The famous image of three-year old Aylan Kurdi lying dead on a Turkish beach, provoking an international outcry about the inhumanity of the Syrian conflict
Photo via Flickr under the Creative Commons License
The famous image of three-year old Aylan Kurdi lying dead on a Turkish beach, provoking an international outcry about the inhumanity of the Syrian conflict

There are many people within this country who say that this is true, and that the United States is capable of receiving more than 10,000 refugees. However, there is also a large contingent of Americans who believe that accepting more of these mostly-Muslim refugees would be an irreversible and permanent security threat to our homeland. Although it is true that some of them may be terror threats – as shown by attacks that have occurred in Paris and San Bernardino – the truth of the matter is that over 99% of these refugees could not bring themselves to commit terrorist acts, especially after witnessing and experiencing first-hand the results of constant terrorist activity at the hands of ISIS. Also, with a screening process that has more than seven steps, lasts nearly two years, and involves agencies like the UN High Commission on Refugees (who only accepts 1% of all refugee applications), the FBI, the Department of Homeland Security, the Department of State; it is highly unlikely that the few refugees who are allowed to enter the United States are terrorist sympathizers. It is easier for the average American student to get accepted at an Ivy League institution than it is for a refugee to have their application accepted by the UNHCR, the first agency involved in a long series of processes that, for the worthy few, ends in resettlement in the United States.

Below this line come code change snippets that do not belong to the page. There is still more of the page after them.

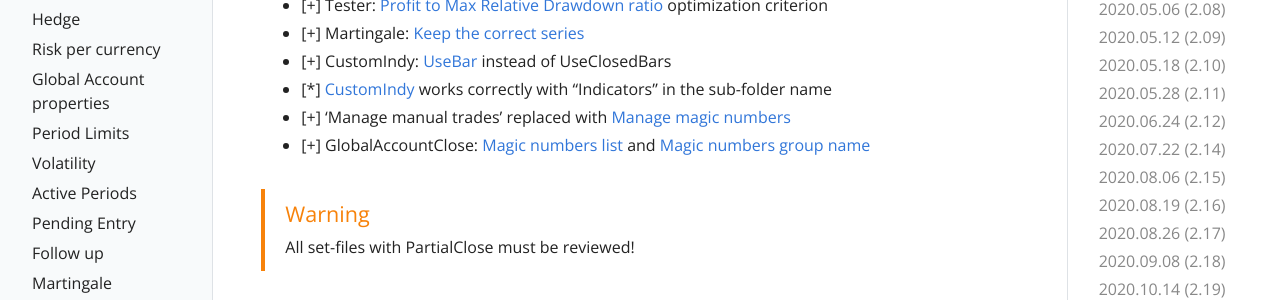
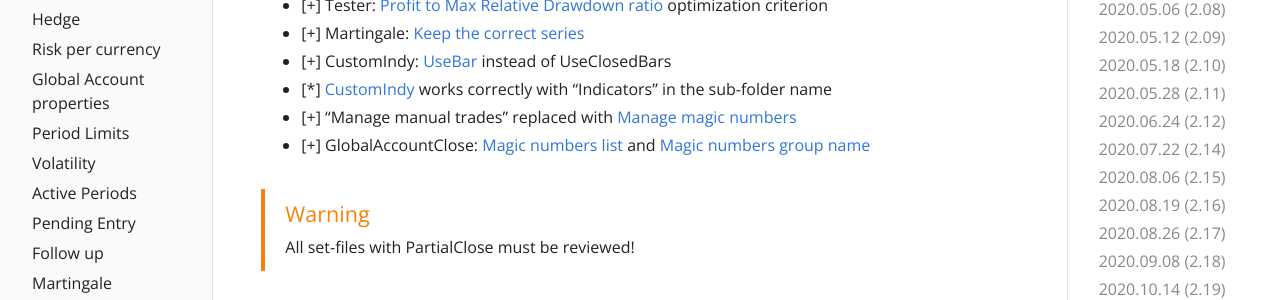
Before and after one commit to komposter/CommunityPowerEA.com, a Jekyll site: the page built from _docs/versions-history.md, in a window 1280 px wide and 900 px high, scrolled down 22327 px. Shown: the part 399-699 px from the top of the window. Built offline with Jekyll 4.4.1, drawn with Linux system fonts in a browser that asks for light colours; some of the changed lines change nothing that is shown.

Commit message:
Content change

```diff
--- a/_docs/versions-history.md
+++ b/_docs/versions-history.md
@@ -763,7 +763,7 @@
 * [+] Martingale: [Keep the correct series](/docs/martingale#keep-the-correct-series)
 * [+] CustomIndy: [UseBar](/docs/signals-and-filters#use-bar) instead of UseClosedBars
 * [*] [CustomIndy](/docs/signals-and-filters#custom-indicators) works correctly with "Indicators" in the sub-folder name
-* [+] 'Manage manual trades' replaced with [Manage magic numbers](/docs/main#manage-magic-numbers)
+* [+] "Manage manual trades" replaced with [Manage magic numbers](/docs/main-parameters#manage-magic-numbers)
 * [+] GlobalAccountClose: [Magic numbers list](/docs/global-account-properties#magic-numbers-list) and [Magic numbers group name](/docs/global-account-properties#magic-numbers-list)
 
 {% include alert.html type="warning" title="Warning" content="All set-files with PartialClose must be reviewed!" %}
```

Congress shall make no law respecting an establishment of religion, or prohibiting the free exercise thereof.”

— The Constitution of the United States

With these extensive security screenings being placed on refugees – making it harder for a person to enter the United States as a refugee than through any other process – this may leave some to wonder why else people are unwilling to accept Syrian refugees. Some believe that Islam is an inherent enemy of the United States, even though the name “Islam” means “peace,” and “Muslim” means “one who submits.” If this were the case, then why would Muslim refugees even come to the United States in the first place? Or why would the United Nations – a global organization for world peace – allow these supposedly “hostile” refugees to settle in America, sewing the seeds of hypothetical conflict? Here is the question we should really be asking: Why should our nation deny Muslim refugees entry into the United States when our beloved and sacred Constitution states that “Congress shall make no law respecting an establishment of religion, or prohibiting the free exercise thereof?”

Syrian Refugees protest their detainment in a Budapest railway station.
Photo via Wikipedia under the Creative Commons License
Syrian Refugees protest their detainment in a Budapest railway station.

As the most powerful nation to have ever existed in the history of our Earth, and the leading nation of the free world, it is time for us to step up to the plate that is global leadership. As world leaders, it is up to us to take the risks needed in order to save those who are most in need, just as student leaders take risks and work hard to help those in need in our community. As world leaders, it is up to us to take the first step in finding homes for the “wretched refuse” of the teeming Mediterranean shores and in ending the conflict that is ravaging the Middle East and threatening to harm the world. As world leaders, it is time for us to live up to the lines in Emma Lazarus’s poem, and take Syria’s “tired…poor…huddled masses yearning to breathe free” and lift our lamp beside our “golden door.”